== Segment start ==

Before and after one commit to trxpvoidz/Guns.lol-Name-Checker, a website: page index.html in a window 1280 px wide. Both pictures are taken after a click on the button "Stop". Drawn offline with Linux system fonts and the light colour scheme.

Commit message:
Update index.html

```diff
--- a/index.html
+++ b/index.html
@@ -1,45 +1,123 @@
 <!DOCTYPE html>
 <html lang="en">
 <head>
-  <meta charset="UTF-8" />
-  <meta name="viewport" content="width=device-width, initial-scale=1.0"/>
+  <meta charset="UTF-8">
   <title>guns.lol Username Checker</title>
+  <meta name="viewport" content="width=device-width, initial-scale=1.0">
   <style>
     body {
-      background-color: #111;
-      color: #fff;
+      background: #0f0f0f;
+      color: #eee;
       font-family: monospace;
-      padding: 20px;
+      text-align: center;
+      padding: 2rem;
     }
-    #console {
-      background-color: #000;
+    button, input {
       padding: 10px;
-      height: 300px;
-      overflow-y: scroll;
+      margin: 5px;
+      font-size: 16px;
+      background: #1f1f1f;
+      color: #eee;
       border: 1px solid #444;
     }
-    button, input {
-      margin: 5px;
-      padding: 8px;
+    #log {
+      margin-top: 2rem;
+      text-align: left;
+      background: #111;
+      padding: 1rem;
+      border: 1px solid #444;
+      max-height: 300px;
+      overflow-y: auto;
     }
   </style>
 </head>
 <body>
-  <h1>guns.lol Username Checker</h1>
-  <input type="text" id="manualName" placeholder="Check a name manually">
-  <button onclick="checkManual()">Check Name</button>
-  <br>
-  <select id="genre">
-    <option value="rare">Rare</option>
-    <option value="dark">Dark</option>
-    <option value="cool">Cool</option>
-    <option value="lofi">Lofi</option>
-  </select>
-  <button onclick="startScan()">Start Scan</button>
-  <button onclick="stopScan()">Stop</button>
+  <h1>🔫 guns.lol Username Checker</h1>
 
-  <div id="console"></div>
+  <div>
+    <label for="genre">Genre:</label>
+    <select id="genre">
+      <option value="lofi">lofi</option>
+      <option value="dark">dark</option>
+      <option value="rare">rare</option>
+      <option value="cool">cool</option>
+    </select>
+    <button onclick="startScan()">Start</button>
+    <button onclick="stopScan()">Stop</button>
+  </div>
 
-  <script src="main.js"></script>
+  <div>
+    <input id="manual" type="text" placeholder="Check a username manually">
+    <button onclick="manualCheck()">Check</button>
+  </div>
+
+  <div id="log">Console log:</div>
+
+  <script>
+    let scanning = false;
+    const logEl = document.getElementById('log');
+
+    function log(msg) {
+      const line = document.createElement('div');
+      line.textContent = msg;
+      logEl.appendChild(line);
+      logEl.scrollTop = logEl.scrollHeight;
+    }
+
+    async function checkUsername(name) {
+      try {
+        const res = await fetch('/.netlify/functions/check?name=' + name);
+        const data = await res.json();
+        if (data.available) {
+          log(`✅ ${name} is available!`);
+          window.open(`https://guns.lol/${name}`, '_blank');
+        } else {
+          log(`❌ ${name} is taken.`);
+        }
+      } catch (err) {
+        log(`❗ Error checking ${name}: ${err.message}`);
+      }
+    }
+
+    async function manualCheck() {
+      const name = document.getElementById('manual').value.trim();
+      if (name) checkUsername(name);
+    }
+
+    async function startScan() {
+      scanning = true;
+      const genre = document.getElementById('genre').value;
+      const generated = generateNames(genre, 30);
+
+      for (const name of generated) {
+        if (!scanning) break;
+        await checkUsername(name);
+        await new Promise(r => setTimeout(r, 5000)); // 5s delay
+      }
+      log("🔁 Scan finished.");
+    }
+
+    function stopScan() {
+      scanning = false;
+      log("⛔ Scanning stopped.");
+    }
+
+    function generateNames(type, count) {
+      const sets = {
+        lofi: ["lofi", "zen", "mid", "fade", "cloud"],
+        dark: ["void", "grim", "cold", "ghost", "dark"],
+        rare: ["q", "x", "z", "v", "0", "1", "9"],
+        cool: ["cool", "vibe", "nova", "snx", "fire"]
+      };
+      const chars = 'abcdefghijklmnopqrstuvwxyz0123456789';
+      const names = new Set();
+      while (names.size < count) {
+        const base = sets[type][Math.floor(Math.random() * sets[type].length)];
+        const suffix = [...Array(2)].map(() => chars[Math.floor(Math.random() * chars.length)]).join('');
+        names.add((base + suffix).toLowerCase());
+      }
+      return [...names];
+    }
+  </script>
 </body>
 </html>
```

== Segment end ==

* [WHAT THIS TASK INVOLVES]: Each line containing the word "logEl" needs to be copied from the data above.

* [TASK RESULT]:
+    const logEl = document.getElementById('log');
+      logEl.appendChild(line);
+      logEl.scrollTop = logEl.scrollHeight;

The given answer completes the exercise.